WORK REQUEST: Give every entry again, word for word.

INFORMATION PROVIDED:
Start of Block

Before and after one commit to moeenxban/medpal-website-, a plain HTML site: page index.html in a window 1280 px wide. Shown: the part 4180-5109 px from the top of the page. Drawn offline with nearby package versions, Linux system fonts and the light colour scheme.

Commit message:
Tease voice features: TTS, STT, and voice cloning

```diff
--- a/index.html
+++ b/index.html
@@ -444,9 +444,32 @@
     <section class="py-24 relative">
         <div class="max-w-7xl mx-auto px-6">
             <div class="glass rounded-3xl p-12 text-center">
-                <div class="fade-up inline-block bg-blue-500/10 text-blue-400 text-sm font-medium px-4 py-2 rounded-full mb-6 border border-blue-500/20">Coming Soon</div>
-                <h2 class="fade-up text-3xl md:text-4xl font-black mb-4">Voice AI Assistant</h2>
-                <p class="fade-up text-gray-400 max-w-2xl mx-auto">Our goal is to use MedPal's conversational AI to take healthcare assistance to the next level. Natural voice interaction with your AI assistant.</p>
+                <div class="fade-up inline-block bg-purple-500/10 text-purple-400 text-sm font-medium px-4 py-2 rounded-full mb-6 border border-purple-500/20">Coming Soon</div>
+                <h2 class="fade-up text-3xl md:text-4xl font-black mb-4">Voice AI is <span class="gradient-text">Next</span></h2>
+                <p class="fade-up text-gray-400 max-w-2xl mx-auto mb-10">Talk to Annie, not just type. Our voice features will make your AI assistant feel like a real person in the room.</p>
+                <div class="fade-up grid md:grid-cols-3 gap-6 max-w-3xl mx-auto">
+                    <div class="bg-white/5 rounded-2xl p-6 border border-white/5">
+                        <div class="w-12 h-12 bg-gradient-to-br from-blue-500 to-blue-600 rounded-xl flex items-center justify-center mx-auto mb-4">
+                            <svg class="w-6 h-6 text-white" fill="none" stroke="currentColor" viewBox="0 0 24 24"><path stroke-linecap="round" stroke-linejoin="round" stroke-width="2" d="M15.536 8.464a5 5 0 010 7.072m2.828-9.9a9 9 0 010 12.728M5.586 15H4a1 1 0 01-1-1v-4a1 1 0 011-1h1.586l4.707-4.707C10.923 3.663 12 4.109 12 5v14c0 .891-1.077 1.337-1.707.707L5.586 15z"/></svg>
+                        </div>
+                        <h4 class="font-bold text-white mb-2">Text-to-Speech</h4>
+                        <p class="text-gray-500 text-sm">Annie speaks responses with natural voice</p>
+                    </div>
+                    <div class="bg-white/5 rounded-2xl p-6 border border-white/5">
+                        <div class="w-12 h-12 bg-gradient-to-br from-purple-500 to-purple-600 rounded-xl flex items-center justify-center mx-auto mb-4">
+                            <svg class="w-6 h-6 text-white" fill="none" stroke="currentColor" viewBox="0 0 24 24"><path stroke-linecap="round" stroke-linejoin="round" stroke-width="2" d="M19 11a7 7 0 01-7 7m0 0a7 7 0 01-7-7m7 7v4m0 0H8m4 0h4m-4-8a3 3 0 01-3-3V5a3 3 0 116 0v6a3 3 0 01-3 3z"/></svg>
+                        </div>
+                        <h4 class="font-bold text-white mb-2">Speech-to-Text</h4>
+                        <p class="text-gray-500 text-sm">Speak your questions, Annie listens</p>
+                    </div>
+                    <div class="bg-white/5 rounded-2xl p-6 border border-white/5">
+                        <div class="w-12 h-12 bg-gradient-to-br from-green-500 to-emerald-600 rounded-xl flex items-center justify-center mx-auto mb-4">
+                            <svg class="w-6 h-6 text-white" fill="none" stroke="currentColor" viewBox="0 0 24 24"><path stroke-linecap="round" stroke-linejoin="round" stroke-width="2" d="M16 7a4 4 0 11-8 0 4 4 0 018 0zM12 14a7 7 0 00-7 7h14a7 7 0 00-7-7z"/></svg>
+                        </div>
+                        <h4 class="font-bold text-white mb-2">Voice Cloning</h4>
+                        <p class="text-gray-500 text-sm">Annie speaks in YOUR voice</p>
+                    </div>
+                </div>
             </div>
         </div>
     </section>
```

End of Block

RESULT OF THE EXERCISE:
Before and after one commit to moeenxban/medpal-website-, a plain HTML site: page index.html in a window 1280 px wide. Shown: the part 4180-5109 px from the top of the page. Drawn offline with nearby package versions, Linux system fonts and the light colour scheme.

Commit message:
Tease voice features: TTS, STT, and voice cloning

```diff
--- a/index.html
+++ b/index.html
@@ -444,9 +444,32 @@
     <section class="py-24 relative">
         <div class="max-w-7xl mx-auto px-6">
             <div class="glass rounded-3xl p-12 text-center">
-                <div class="fade-up inline-block bg-blue-500/10 text-blue-400 text-sm font-medium px-4 py-2 rounded-full mb-6 border border-blue-500/20">Coming Soon</div>
-                <h2 class="fade-up text-3xl md:text-4xl font-black mb-4">Voice AI Assistant</h2>
-                <p class="fade-up text-gray-400 max-w-2xl mx-auto">Our goal is to use MedPal's conversational AI to take healthcare assistance to the next level. Natural voice interaction with your AI assistant.</p>
+                <div class="fade-up inline-block bg-purple-500/10 text-purple-400 text-sm font-medium px-4 py-2 rounded-full mb-6 border border-purple-500/20">Coming Soon</div>
+                <h2 class="fade-up text-3xl md:text-4xl font-black mb-4">Voice AI is <span class="gradient-text">Next</span></h2>
+                <p class="fade-up text-gray-400 max-w-2xl mx-auto mb-10">Talk to Annie, not just type. Our voice features will make your AI assistant feel like a real person in the room.</p>
+                <div class="fade-up grid md:grid-cols-3 gap-6 max-w-3xl mx-auto">
+                    <div class="bg-white/5 rounded-2xl p-6 border border-white/5">
+                        <div class="w-12 h-12 bg-gradient-to-br from-blue-500 to-blue-600 rounded-xl flex items-center justify-center mx-auto mb-4">
+                            <svg class="w-6 h-6 text-white" fill="none" stroke="currentColor" viewBox="0 0 24 24"><path stroke-linecap="round" stroke-linejoin="round" stroke-width="2" d="M15.536 8.464a5 5 0 010 7.072m2.828-9.9a9 9 0 010 12.728M5.586 15H4a1 1 0 01-1-1v-4a1 1 0 011-1h1.586l4.707-4.707C10.923 3.663 12 4.109 12 5v14c0 .891-1.077 1.337-1.707.707L5.586 15z"/></svg>
+                        </div>
+                        <h4 class="font-bold text-white mb-2">Text-to-Speech</h4>
+                        <p class="text-gray-500 text-sm">Annie speaks responses with natural voice</p>
+                    </div>
+                    <div class="bg-white/5 rounded-2xl p-6 border border-white/5">
+                        <div class="w-12 h-12 bg-gradient-to-br from-purple-500 to-purple-600 rounded-xl flex items-center justify-center mx-auto mb-4">
+                            <svg class="w-6 h-6 text-white" fill="none" stroke="currentColor" viewBox="0 0 24 24"><path stroke-linecap="round" stroke-linejoin="round" stroke-width="2" d="M19 11a7 7 0 01-7 7m0 0a7 7 0 01-7-7m7 7v4m0 0H8m4 0h4m-4-8a3 3 0 01-3-3V5a3 3 0 116 0v6a3 3 0 01-3 3z"/></svg>
+                        </div>
+                        <h4 class="font-bold text-white mb-2">Speech-to-Text</h4>
+                        <p class="text-gray-500 text-sm">Speak your questions, Annie listens</p>
+                    </div>
+                    <div class="bg-white/5 rounded-2xl p-6 border border-white/5">
+                        <div class="w-12 h-12 bg-gradient-to-br from-green-500 to-emerald-600 rounded-xl flex items-center justify-center mx-auto mb-4">
+                            <svg class="w-6 h-6 text-white" fill="none" stroke="currentColor" viewBox="0 0 24 24"><path stroke-linecap="round" stroke-linejoin="round" stroke-width="2" d="M16 7a4 4 0 11-8 0 4 4 0 018 0zM12 14a7 7 0 00-7 7h14a7 7 0 00-7-7z"/></svg>
+                        </div>
+                        <h4 class="font-bold text-white mb-2">Voice Cloning</h4>
+                        <p class="text-gray-500 text-sm">Annie speaks in YOUR voice</p>
+                    </div>
+                </div>
             </div>
         </div>
     </section>
```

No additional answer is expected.